No need to stress about your empty nest. It's healthy for you and your kids to separate.

It's official…my baby is gone to college. I dropped him off at a house he'll be sharing with several other students for a few weeks until the dorms open. Several hundred deep breaths later, vowing not to think about that house too much, or how far away it is, I think I'm good with my empty nest, and here's why.

It's where your child needs to be. It's time for them to spread their wings and fly. Solo. You've done the work of supporting them through the scrapes and bruises of life and love. Now they've got to figure out some things on their own, like how to get laundry done, food purchased, money managed, and perhaps what to do with their life.

 

It's where you need to be. You've spent 18 or so years raising them. Hopefully you've focused you yourself as well. But whether you've had enough you-time or not, this is your opportunity to devote more energy to your needs, goals and desires.
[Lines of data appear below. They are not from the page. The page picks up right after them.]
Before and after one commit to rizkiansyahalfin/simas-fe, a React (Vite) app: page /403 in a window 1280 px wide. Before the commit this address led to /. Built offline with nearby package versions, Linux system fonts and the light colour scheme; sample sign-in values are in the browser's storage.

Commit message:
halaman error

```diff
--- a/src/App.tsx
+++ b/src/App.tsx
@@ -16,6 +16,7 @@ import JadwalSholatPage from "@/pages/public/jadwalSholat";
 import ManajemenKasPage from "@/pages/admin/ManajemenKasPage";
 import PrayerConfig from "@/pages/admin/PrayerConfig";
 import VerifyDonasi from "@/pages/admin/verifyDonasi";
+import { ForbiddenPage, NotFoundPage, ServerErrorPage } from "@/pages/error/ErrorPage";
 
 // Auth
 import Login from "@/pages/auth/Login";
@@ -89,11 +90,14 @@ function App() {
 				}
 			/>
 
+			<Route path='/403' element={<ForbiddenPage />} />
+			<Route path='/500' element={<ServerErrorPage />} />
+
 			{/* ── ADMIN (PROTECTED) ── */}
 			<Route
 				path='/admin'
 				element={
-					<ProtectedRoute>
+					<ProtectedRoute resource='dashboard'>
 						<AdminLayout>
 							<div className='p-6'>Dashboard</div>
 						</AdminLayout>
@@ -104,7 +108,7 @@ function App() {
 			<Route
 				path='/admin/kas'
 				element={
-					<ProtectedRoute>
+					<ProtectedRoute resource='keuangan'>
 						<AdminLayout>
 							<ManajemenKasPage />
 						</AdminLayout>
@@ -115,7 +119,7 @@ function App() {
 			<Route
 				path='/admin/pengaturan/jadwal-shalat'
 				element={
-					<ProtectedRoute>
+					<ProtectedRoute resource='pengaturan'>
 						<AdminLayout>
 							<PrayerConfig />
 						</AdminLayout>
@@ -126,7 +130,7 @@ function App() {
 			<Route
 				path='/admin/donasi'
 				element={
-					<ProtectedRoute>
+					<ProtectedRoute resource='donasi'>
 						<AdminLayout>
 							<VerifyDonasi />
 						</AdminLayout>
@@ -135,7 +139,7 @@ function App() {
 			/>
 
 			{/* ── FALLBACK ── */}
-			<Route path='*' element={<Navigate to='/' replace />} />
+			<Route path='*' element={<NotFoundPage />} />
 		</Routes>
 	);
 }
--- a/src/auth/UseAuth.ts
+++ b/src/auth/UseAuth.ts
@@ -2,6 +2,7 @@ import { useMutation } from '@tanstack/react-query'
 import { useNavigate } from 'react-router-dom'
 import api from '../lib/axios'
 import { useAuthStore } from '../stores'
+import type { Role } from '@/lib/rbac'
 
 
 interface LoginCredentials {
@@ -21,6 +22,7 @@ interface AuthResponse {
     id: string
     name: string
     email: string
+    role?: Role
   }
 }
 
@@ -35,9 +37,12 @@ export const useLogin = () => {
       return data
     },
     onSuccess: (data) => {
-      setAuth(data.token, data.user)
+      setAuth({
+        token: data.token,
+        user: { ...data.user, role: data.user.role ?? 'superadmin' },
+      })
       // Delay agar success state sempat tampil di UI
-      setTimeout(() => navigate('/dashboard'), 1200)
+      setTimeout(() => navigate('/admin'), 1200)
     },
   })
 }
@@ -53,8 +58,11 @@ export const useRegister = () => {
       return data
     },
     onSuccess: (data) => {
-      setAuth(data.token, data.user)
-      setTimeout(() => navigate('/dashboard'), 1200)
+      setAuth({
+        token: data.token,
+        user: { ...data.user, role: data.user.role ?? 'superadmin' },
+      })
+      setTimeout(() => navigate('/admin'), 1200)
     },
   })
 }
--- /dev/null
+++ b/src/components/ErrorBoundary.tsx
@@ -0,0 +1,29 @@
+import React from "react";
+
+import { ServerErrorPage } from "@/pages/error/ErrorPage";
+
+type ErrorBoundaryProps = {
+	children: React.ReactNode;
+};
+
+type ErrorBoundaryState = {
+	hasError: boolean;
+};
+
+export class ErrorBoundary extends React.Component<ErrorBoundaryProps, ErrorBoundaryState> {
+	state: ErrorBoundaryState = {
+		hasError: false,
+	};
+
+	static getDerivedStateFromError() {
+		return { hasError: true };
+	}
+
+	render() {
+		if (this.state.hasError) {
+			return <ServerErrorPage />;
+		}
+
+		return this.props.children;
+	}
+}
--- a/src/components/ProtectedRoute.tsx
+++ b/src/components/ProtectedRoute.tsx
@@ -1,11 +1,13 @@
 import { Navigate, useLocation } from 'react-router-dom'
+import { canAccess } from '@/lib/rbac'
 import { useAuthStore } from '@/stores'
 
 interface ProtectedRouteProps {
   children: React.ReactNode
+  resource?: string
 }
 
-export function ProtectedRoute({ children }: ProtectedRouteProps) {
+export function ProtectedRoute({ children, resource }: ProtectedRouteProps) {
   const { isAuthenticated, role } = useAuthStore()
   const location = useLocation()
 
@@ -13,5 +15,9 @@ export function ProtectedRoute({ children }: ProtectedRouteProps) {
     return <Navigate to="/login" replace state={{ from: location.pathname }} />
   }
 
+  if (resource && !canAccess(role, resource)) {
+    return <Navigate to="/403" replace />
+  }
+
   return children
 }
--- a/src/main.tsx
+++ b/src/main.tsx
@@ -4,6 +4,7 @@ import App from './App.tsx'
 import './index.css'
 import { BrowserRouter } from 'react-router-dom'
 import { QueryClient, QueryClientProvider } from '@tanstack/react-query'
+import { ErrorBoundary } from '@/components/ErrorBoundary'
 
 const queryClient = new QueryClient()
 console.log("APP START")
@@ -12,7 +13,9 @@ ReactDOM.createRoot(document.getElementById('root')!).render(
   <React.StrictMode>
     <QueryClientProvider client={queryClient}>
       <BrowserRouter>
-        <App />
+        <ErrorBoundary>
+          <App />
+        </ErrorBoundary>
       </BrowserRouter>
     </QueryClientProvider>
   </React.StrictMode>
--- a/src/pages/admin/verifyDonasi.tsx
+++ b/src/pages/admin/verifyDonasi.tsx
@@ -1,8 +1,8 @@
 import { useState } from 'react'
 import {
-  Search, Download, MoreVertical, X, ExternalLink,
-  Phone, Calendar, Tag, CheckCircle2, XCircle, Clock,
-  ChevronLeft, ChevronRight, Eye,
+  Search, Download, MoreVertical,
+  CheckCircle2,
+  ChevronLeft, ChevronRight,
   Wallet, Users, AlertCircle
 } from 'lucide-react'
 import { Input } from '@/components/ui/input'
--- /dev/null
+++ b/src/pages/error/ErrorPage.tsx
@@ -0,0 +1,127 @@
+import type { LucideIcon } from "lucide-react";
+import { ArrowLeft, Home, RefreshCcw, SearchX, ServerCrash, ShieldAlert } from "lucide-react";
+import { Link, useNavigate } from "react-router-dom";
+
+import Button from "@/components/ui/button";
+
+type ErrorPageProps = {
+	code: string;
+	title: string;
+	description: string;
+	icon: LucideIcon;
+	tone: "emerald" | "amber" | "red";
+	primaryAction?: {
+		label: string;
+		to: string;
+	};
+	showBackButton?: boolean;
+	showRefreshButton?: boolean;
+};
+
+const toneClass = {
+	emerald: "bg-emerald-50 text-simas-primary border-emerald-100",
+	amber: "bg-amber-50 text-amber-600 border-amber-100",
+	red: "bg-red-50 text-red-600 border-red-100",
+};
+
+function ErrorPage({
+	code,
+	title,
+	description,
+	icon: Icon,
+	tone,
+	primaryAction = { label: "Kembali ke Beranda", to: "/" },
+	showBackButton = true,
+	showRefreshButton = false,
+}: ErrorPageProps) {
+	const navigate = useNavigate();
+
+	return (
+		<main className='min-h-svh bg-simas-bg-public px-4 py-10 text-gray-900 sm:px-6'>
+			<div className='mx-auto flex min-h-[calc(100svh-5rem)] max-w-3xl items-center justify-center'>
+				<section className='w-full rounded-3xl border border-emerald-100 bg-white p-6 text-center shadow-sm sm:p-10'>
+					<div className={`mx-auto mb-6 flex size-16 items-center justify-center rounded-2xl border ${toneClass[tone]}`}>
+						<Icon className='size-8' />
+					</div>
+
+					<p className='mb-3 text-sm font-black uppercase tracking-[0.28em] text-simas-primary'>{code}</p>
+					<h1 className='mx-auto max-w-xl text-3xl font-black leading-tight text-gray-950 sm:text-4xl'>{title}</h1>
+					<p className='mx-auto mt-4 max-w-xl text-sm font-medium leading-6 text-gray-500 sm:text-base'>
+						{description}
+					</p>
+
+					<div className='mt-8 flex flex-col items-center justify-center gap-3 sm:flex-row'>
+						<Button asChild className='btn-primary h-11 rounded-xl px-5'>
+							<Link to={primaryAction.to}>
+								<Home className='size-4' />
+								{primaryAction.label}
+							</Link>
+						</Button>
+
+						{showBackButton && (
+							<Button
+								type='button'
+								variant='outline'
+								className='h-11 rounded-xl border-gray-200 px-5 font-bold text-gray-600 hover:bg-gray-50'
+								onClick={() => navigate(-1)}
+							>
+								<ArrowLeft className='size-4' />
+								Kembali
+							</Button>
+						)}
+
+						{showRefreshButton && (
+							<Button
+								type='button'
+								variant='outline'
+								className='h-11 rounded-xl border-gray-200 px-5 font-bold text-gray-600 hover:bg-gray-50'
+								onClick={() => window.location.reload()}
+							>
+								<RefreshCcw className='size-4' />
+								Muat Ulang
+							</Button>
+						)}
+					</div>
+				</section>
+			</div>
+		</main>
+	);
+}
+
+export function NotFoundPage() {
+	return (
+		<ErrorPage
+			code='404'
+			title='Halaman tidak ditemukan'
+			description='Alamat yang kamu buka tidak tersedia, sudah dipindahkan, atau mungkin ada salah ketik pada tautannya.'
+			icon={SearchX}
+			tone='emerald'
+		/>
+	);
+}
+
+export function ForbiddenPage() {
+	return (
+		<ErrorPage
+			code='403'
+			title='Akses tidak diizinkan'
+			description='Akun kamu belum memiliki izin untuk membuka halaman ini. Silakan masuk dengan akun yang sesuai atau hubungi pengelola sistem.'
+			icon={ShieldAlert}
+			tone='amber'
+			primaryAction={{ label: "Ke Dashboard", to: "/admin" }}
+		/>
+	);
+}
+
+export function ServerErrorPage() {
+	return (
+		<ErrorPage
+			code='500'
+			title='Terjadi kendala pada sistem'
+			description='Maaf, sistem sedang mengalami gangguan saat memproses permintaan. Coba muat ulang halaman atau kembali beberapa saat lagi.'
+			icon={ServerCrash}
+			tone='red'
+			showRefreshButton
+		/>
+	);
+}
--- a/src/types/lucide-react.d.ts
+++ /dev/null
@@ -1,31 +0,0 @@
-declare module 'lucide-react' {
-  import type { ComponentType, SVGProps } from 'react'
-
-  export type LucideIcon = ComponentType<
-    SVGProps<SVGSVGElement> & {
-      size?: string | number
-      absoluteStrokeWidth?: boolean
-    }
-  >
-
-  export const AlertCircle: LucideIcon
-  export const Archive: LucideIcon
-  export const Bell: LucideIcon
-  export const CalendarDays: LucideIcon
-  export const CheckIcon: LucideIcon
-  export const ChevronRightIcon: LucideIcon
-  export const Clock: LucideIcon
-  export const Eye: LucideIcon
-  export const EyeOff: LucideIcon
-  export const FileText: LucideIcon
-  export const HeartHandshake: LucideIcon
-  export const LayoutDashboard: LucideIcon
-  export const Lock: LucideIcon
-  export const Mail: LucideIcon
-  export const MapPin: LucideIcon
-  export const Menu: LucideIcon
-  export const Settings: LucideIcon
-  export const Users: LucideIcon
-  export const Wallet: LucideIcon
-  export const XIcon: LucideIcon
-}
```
It's where your relationship needs to be. Don't have a relationship? No problem. It's time to work on getting one. Already in a relationship? It's time to focus on where that's going and where you'd like it to go.

It's time to consider the future. Your career, relationships and bucket list are open to inquiry. You're not spending as much time on kid-related activities. What would you like your life to look like in 5 years? 10 years? This is a great time to start planning ahead.

It's time to have margaritas with the girls. I'll admit it. This is one of the first things I did. And I did it on a school night. Kick back and relax in whatever form that takes. You don't have to worry about homework getting done, clothes being washed or bedtimes observed. It's all about you baby.

It's time to let go. Yes, you still have a tremendously important role as a parent. And yes, you really have to let go. In case you failed to realize that you probably didn't know where your child was at 10:00, now you must accept that you definitely do not know. And it's okay. You've taught the important lessons and values. Now it's time for you to trust your child to act on these independently.

You might want to get on this pretty quick. With all the kids returning home to live with their parents after college, my plan is to enjoy it while I can.

Article contributed by
Advanced Member

Dr. Judith Tutin

Life Coach

Judith Tutin, PhD, ACC

Location: Rome, GA
Credentials: ACC, PhD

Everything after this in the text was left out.